**PROBLEM DESCRIPTION:**
Without any of their pictures, return all of the records exactly.

─── INFORMATION SHOWN

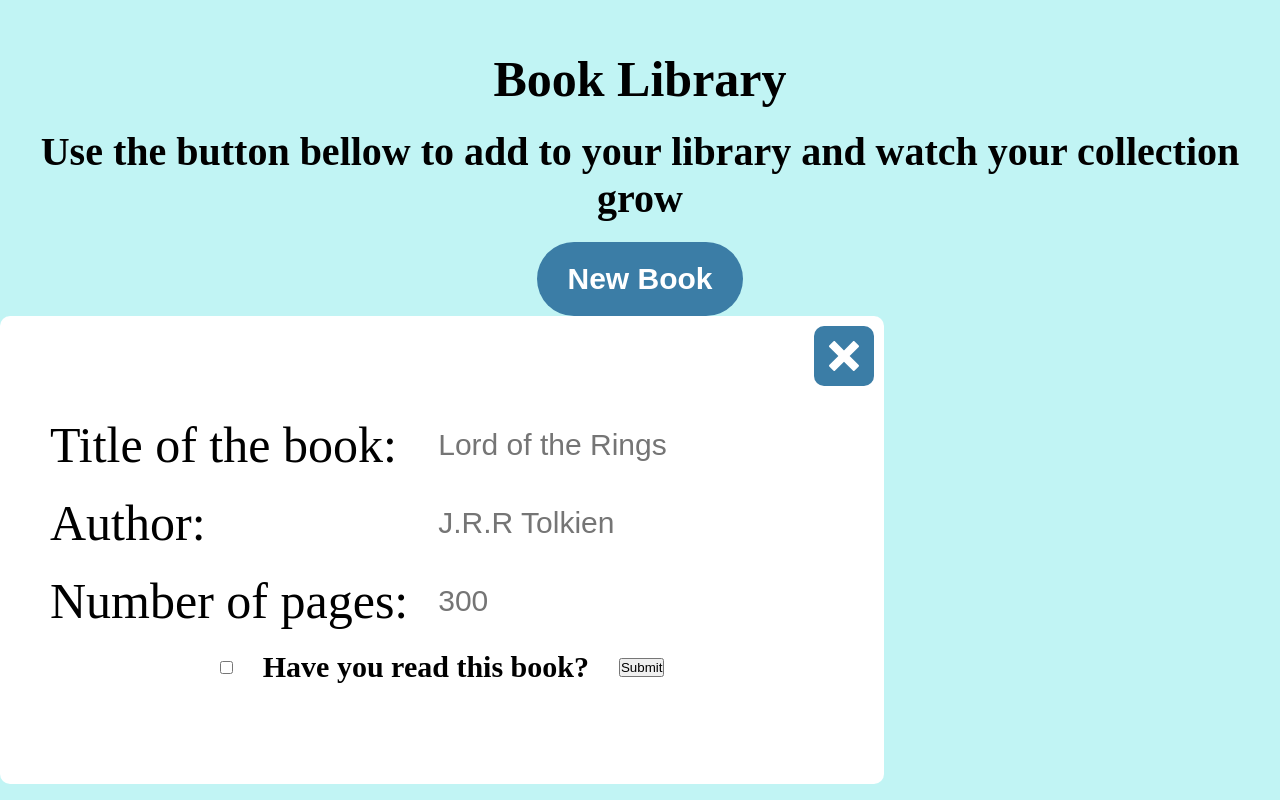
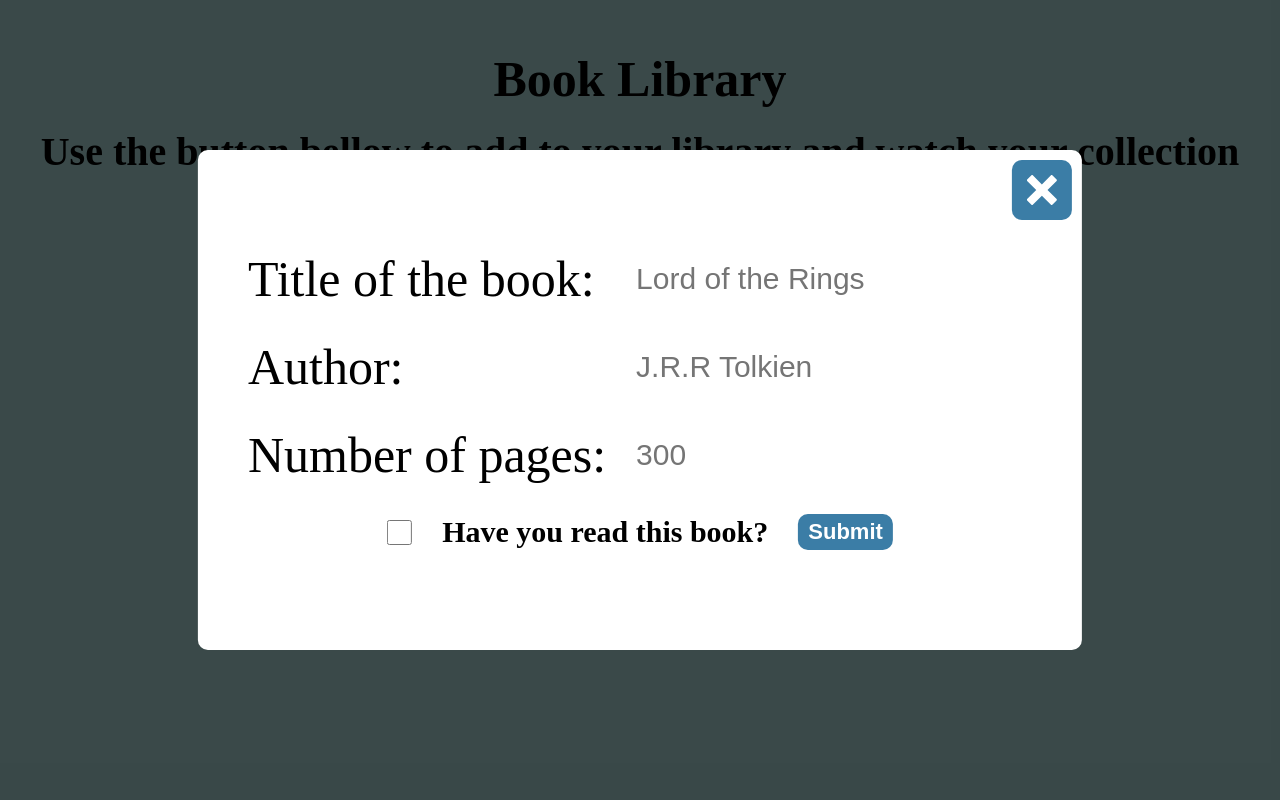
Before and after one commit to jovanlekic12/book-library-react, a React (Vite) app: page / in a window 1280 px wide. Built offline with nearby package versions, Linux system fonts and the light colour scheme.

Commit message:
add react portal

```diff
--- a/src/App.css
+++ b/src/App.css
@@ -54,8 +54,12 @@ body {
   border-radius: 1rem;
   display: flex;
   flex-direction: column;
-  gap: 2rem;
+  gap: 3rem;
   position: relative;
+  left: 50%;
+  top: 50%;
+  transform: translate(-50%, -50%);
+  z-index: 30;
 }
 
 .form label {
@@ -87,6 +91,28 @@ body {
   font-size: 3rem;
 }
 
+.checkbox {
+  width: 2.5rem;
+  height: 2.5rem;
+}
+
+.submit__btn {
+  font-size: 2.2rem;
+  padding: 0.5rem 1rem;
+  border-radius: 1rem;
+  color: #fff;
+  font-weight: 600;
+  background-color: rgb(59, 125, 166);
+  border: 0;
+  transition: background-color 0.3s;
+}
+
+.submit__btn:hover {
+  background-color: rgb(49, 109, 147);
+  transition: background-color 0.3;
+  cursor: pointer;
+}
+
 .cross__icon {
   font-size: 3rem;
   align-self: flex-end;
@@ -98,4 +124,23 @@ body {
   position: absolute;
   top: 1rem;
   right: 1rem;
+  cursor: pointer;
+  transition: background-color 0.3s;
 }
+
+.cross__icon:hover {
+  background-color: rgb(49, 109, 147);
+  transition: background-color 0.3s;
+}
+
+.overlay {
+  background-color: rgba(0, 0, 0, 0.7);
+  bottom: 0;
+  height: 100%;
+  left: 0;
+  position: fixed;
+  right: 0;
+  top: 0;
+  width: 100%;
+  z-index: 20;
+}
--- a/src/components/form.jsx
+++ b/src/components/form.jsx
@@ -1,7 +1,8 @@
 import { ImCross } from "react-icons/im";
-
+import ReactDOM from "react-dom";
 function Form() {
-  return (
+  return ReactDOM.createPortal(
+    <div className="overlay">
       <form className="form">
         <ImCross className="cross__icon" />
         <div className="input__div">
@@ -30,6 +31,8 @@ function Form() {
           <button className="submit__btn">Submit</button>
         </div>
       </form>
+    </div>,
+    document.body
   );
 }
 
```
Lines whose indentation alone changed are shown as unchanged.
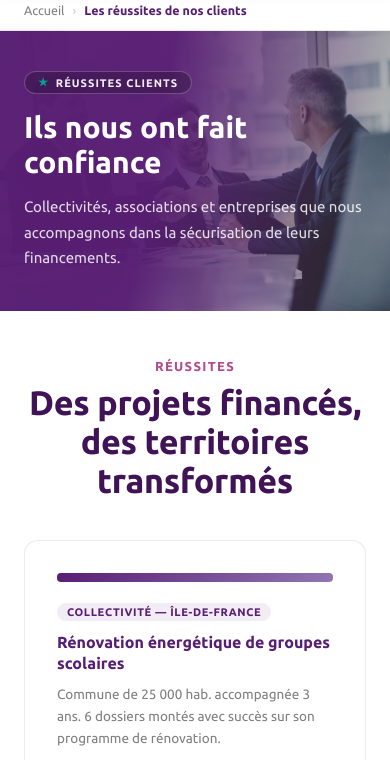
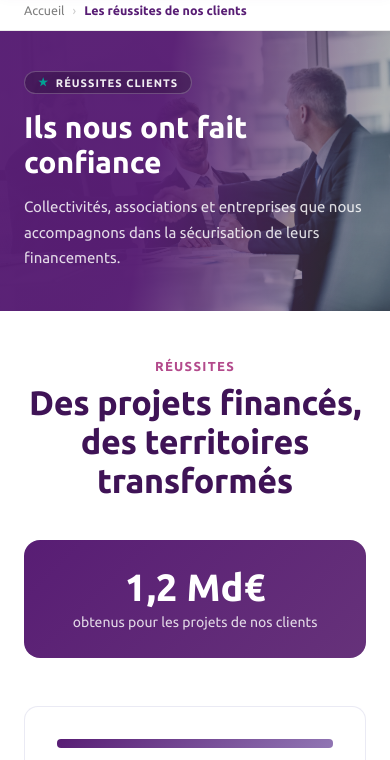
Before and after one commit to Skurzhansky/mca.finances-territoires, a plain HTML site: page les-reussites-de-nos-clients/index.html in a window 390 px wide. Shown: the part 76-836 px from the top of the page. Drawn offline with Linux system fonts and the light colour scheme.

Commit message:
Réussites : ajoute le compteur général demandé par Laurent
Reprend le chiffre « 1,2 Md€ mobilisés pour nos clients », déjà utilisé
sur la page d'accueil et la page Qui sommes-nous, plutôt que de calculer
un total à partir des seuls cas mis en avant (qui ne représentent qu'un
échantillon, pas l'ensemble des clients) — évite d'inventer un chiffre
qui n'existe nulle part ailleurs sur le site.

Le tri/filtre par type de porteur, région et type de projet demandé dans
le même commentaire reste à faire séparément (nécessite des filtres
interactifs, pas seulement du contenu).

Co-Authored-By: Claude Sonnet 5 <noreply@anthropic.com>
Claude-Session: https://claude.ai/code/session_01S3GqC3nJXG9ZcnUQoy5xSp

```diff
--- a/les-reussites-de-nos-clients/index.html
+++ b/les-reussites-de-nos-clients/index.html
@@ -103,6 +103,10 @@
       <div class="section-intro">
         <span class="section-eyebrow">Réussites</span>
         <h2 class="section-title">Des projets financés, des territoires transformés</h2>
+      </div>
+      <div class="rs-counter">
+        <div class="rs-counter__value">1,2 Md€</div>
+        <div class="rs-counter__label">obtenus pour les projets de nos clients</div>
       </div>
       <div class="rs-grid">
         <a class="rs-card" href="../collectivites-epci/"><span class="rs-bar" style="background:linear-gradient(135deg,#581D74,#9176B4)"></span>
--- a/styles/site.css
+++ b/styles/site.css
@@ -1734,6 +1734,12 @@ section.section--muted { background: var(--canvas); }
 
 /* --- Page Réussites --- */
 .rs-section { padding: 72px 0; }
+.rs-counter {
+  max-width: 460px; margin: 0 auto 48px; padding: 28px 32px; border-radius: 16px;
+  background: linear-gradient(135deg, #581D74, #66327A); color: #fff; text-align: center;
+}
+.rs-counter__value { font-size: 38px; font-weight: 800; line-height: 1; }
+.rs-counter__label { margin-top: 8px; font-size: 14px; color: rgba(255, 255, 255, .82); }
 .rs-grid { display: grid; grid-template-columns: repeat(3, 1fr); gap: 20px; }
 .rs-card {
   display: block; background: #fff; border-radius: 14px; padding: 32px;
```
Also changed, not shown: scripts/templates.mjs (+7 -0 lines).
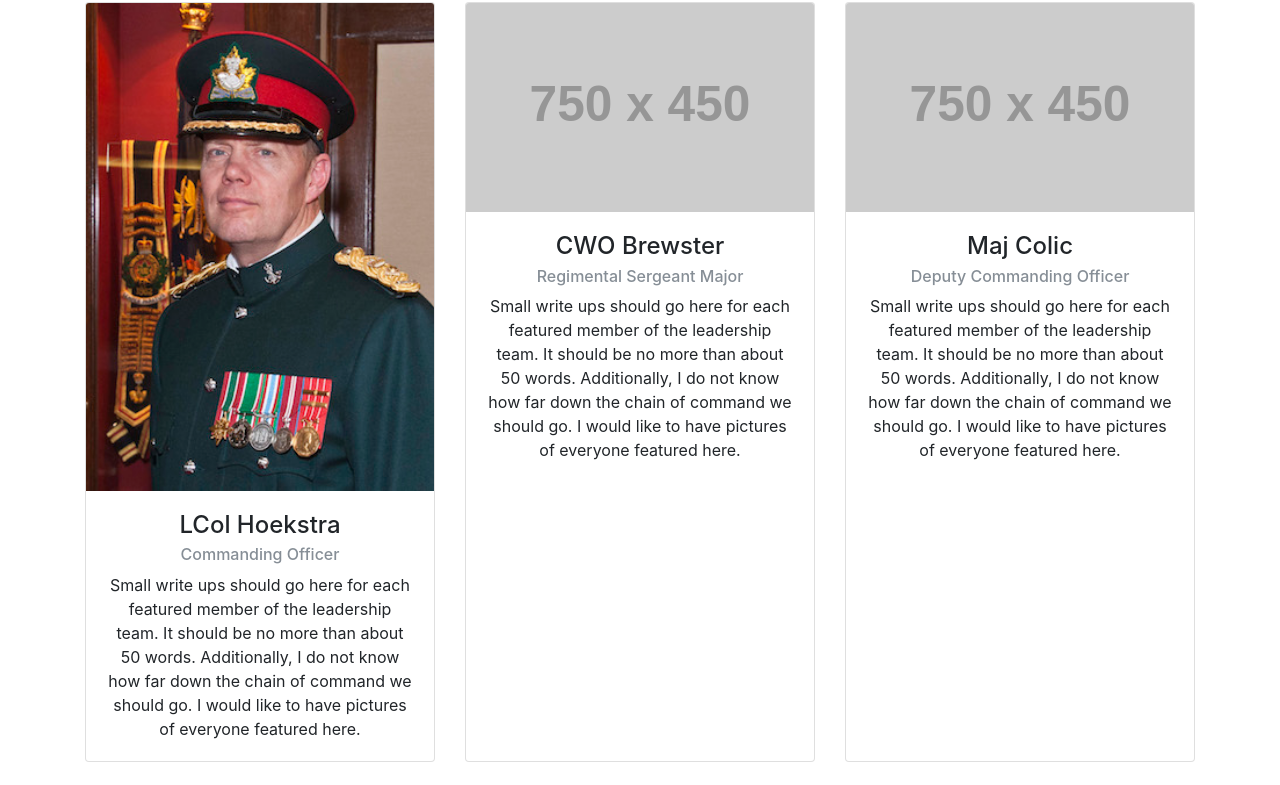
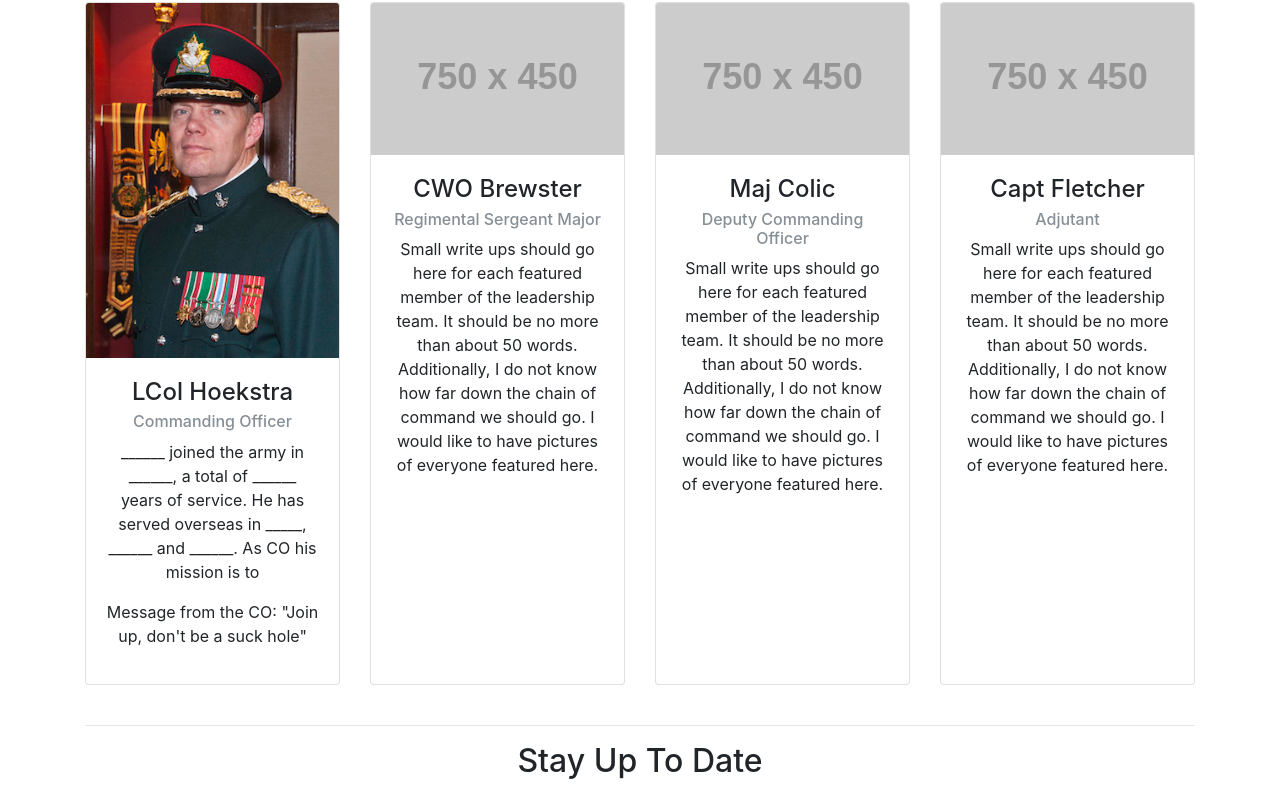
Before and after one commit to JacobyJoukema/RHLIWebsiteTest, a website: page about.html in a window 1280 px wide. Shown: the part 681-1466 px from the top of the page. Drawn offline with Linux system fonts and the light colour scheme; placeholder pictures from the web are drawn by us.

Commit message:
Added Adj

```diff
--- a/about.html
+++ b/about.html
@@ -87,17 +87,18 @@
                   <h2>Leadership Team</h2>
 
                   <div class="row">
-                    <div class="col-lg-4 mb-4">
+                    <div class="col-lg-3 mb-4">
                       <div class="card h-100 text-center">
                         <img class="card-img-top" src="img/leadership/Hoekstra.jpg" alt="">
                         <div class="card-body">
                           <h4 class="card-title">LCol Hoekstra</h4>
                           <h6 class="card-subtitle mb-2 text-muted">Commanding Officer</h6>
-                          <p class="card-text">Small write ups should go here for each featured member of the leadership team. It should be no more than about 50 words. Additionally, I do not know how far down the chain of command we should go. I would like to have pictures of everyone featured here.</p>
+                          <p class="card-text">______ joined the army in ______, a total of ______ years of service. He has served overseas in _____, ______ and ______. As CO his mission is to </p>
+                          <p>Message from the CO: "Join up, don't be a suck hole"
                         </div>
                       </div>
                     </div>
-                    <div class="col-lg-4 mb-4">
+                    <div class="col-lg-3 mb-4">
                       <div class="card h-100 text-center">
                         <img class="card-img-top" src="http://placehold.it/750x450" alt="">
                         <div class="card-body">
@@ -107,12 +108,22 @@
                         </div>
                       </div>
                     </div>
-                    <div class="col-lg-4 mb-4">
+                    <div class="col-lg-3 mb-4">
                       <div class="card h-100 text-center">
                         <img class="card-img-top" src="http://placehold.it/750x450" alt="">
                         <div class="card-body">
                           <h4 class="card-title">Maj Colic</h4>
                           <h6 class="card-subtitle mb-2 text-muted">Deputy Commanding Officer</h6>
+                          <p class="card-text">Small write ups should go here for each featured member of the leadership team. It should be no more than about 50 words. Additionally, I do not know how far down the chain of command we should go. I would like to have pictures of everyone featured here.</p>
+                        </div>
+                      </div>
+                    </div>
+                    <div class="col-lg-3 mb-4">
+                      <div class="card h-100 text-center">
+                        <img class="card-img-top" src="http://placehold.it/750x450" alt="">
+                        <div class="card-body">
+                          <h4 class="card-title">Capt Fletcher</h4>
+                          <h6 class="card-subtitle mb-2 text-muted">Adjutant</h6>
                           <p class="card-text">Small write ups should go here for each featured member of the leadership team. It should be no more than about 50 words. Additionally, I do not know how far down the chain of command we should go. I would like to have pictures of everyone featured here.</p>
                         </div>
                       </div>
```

──────

**SOLUTION:**
Before and after one commit to jovanlekic12/book-library-react, a React (Vite) app: page / in a window 1280 px wide. Built offline with nearby package versions, Linux system fonts and the light colour scheme.

Commit message:
add react portal

```diff
--- a/src/App.css
+++ b/src/App.css
@@ -54,8 +54,12 @@ body {
   border-radius: 1rem;
   display: flex;
   flex-direction: column;
-  gap: 2rem;
+  gap: 3rem;
   position: relative;
+  left: 50%;
+  top: 50%;
+  transform: translate(-50%, -50%);
+  z-index: 30;
 }
 
 .form label {
@@ -87,6 +91,28 @@ body {
   font-size: 3rem;
 }
 
+.checkbox {
+  width: 2.5rem;
+  height: 2.5rem;
+}
+
+.submit__btn {
+  font-size: 2.2rem;
+  padding: 0.5rem 1rem;
+  border-radius: 1rem;
+  color: #fff;
+  font-weight: 600;
+  background-color: rgb(59, 125, 166);
+  border: 0;
+  transition: background-color 0.3s;
+}
+
+.submit__btn:hover {
+  background-color: rgb(49, 109, 147);
+  transition: background-color 0.3;
+  cursor: pointer;
+}
+
 .cross__icon {
   font-size: 3rem;
   align-self: flex-end;
@@ -98,4 +124,23 @@ body {
   position: absolute;
   top: 1rem;
   right: 1rem;
+  cursor: pointer;
+  transition: background-color 0.3s;
 }
+
+.cross__icon:hover {
+  background-color: rgb(49, 109, 147);
+  transition: background-color 0.3s;
+}
+
+.overlay {
+  background-color: rgba(0, 0, 0, 0.7);
+  bottom: 0;
+  height: 100%;
+  left: 0;
+  position: fixed;
+  right: 0;
+  top: 0;
+  width: 100%;
+  z-index: 20;
+}
--- a/src/components/form.jsx
+++ b/src/components/form.jsx
@@ -1,7 +1,8 @@
 import { ImCross } from "react-icons/im";
-
+import ReactDOM from "react-dom";
 function Form() {
-  return (
+  return ReactDOM.createPortal(
+    <div className="overlay">
       <form className="form">
         <ImCross className="cross__icon" />
         <div className="input__div">
@@ -30,6 +31,8 @@ function Form() {
           <button className="submit__btn">Submit</button>
         </div>
       </form>
+    </div>,
+    document.body
   );
 }
 
```
Lines whose indentation alone changed are shown as unchanged.
Before and after one commit to Skurzhansky/mca.finances-territoires, a plain HTML site: page les-reussites-de-nos-clients/index.html in a window 390 px wide. Shown: the part 76-836 px from the top of the page. Drawn offline with Linux system fonts and the light colour scheme.

Commit message:
Réussites : ajoute le compteur général demandé par Laurent
Reprend le chiffre « 1,2 Md€ mobilisés pour nos clients », déjà utilisé
sur la page d'accueil et la page Qui sommes-nous, plutôt que de calculer
un total à partir des seuls cas mis en avant (qui ne représentent qu'un
échantillon, pas l'ensemble des clients) — évite d'inventer un chiffre
qui n'existe nulle part ailleurs sur le site.

Le tri/filtre par type de porteur, région et type de projet demandé dans
le même commentaire reste à faire séparément (nécessite des filtres
interactifs, pas seulement du contenu).

Co-Authored-By: Claude Sonnet 5 <noreply@anthropic.com>
Claude-Session: https://claude.ai/code/session_01S3GqC3nJXG9ZcnUQoy5xSp

```diff
--- a/les-reussites-de-nos-clients/index.html
+++ b/les-reussites-de-nos-clients/index.html
@@ -103,6 +103,10 @@
       <div class="section-intro">
         <span class="section-eyebrow">Réussites</span>
         <h2 class="section-title">Des projets financés, des territoires transformés</h2>
+      </div>
+      <div class="rs-counter">
+        <div class="rs-counter__value">1,2 Md€</div>
+        <div class="rs-counter__label">obtenus pour les projets de nos clients</div>
       </div>
       <div class="rs-grid">
         <a class="rs-card" href="../collectivites-epci/"><span class="rs-bar" style="background:linear-gradient(135deg,#581D74,#9176B4)"></span>
--- a/styles/site.css
+++ b/styles/site.css
@@ -1734,6 +1734,12 @@ section.section--muted { background: var(--canvas); }
 
 /* --- Page Réussites --- */
 .rs-section { padding: 72px 0; }
+.rs-counter {
+  max-width: 460px; margin: 0 auto 48px; padding: 28px 32px; border-radius: 16px;
+  background: linear-gradient(135deg, #581D74, #66327A); color: #fff; text-align: center;
+}
+.rs-counter__value { font-size: 38px; font-weight: 800; line-height: 1; }
+.rs-counter__label { margin-top: 8px; font-size: 14px; color: rgba(255, 255, 255, .82); }
 .rs-grid { display: grid; grid-template-columns: repeat(3, 1fr); gap: 20px; }
 .rs-card {
   display: block; background: #fff; border-radius: 14px; padding: 32px;
```
Also changed, not shown: scripts/templates.mjs (+7 -0 lines).
Before and after one commit to JacobyJoukema/RHLIWebsiteTest, a website: page about.html in a window 1280 px wide. Shown: the part 681-1466 px from the top of the page. Drawn offline with Linux system fonts and the light colour scheme; placeholder pictures from the web are drawn by us.

Commit message:
Added Adj

```diff
--- a/about.html
+++ b/about.html
@@ -87,17 +87,18 @@
                   <h2>Leadership Team</h2>
 
                   <div class="row">
-                    <div class="col-lg-4 mb-4">
+                    <div class="col-lg-3 mb-4">
                       <div class="card h-100 text-center">
                         <img class="card-img-top" src="img/leadership/Hoekstra.jpg" alt="">
                         <div class="card-body">
                           <h4 class="card-title">LCol Hoekstra</h4>
                           <h6 class="card-subtitle mb-2 text-muted">Commanding Officer</h6>
-                          <p class="card-text">Small write ups should go here for each featured member of the leadership team. It should be no more than about 50 words. Additionally, I do not know how far down the chain of command we should go. I would like to have pictures of everyone featured here.</p>
+                          <p class="card-text">______ joined the army in ______, a total of ______ years of service. He has served overseas in _____, ______ and ______. As CO his mission is to </p>
+                          <p>Message from the CO: "Join up, don't be a suck hole"
                         </div>
                       </div>
                     </div>
-                    <div class="col-lg-4 mb-4">
+                    <div class="col-lg-3 mb-4">
                       <div class="card h-100 text-center">
                         <img class="card-img-top" src="http://placehold.it/750x450" alt="">
                         <div class="card-body">
@@ -107,12 +108,22 @@
                         </div>
                       </div>
                     </div>
-                    <div class="col-lg-4 mb-4">
+                    <div class="col-lg-3 mb-4">
                       <div class="card h-100 text-center">
                         <img class="card-img-top" src="http://placehold.it/750x450" alt="">
                         <div class="card-body">
                           <h4 class="card-title">Maj Colic</h4>
                           <h6 class="card-subtitle mb-2 text-muted">Deputy Commanding Officer</h6>
+                          <p class="card-text">Small write ups should go here for each featured member of the leadership team. It should be no more than about 50 words. Additionally, I do not know how far down the chain of command we should go. I would like to have pictures of everyone featured here.</p>
+                        </div>
+                      </div>
+                    </div>
+                    <div class="col-lg-3 mb-4">
+                      <div class="card h-100 text-center">
+                        <img class="card-img-top" src="http://placehold.it/750x450" alt="">
+                        <div class="card-body">
+                          <h4 class="card-title">Capt Fletcher</h4>
+                          <h6 class="card-subtitle mb-2 text-muted">Adjutant</h6>
                           <p class="card-text">Small write ups should go here for each featured member of the leadership team. It should be no more than about 50 words. Additionally, I do not know how far down the chain of command we should go. I would like to have pictures of everyone featured here.</p>
                         </div>
                       </div>
```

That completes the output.